Friday, February 23, 2007


One of the less-pleasant things about Berkeley was the degree of Liberal Coccooning. That is to say, being a Liberal became such a tremendous part of your lifestyle and your everyday experiences that there was very little chance of ever encountering non-Liberals. You shopped at Berkeley Bowl, lived in a completely Liberal town, read liberal magazines, and hung out with Liberal friends.

But political movements do not thrive in coccoons. They die. The practitioners grow out of touch, insular, and intolerant of outside opinions. When's the last time Berkeley-style liberalism made a national impact? Late 80s? Winning in politics requires conversion and alliances, not just base-rousing. Witness the Democrats' base-oriented strategy in 2004, where even heraculean efforts by Berkeley-based outfits like Moveon had marginal success at best. And the failure of Michael Moore-style self-congratulatory media.

That's why Dean's version of a muscular, outreach-oriented Democratic party is such an improvement. And why even the hardliners at Kos are preaching engagement with the rest of the country. It doesn't even need to be engagement that gives up principles, but a level of cultural and civic outreach that gets outside of the Liberal comfort zone and into the rest of America.

And I'm so pleased to see that Republicans are going in the opposite direction. Just as Democrats are consciously working to re-engage the rest of the country, the Republicans are engaged in a tremendous effort of cocoon spinning. Fox News. Republican dating sites. Republican-only websites. Even a Republican version of Wikipedia. (!)

It must be so puzzling for Republicans. Even as they've created a mirror world of self-congratulations and personally-oriented media, they've dropped like very heavy stones in polls and approval ratings. And, stuck in an echo chamber, they can't seem to figure out what went wrong.


Paul said...

At any time an ordinary person would want to shop, Berkeley Bowl is a terrible place to do it.

Rebecca C. Brown said...

Josh and I literally could not shop there today because there were no parking spaces within a 10-minute walk of the place. (So we went to Trader Joe's first and came back to Berkeley Bowl an hour and a half later.)

I'll let you in on a little secret: Go there at 5 PM on a Sunday, an hour before they close.
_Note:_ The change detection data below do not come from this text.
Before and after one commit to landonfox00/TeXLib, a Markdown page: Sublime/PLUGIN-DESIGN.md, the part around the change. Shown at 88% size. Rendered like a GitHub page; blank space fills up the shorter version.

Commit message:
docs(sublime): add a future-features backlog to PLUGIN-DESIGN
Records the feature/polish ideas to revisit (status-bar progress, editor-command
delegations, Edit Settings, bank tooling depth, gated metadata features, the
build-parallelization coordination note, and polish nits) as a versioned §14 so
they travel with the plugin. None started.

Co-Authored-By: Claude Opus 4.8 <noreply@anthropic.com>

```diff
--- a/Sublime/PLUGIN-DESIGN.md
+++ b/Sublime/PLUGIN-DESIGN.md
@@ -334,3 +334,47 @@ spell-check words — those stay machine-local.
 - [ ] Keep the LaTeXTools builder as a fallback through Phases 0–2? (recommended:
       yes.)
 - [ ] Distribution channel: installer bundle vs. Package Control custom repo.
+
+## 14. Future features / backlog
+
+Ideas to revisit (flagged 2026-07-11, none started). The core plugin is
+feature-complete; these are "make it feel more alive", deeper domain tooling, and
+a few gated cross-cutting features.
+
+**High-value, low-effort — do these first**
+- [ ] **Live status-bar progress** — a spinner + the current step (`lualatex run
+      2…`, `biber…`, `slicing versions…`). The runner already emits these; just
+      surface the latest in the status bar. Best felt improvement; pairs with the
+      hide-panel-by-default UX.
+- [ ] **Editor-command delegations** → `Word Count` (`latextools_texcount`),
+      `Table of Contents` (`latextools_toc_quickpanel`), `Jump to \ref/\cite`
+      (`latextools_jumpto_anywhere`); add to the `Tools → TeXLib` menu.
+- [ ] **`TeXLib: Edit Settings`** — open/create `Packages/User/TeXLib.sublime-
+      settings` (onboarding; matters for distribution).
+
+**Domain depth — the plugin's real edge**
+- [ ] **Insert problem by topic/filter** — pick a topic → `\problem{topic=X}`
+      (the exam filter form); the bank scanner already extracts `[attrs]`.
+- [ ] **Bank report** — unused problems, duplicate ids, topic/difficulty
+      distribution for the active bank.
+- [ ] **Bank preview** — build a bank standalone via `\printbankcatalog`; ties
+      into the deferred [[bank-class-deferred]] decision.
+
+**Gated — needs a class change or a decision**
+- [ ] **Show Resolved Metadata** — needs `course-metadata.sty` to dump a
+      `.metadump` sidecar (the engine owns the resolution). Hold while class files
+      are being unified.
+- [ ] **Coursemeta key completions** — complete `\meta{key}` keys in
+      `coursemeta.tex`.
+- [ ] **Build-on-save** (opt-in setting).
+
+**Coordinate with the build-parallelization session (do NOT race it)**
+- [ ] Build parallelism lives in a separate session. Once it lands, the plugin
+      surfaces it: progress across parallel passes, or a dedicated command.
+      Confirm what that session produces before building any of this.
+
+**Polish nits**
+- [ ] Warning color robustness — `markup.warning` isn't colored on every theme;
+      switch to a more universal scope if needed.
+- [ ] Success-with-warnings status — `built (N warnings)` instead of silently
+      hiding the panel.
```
It's a relative ghost town.

Ya know, Kevin, I never felt like I was in a cocoon at Berkeley. It's not like only liberal websites are allowed to feed into the city. I think people exaggerate the liberal-ness of the city and the university for dramatic effect.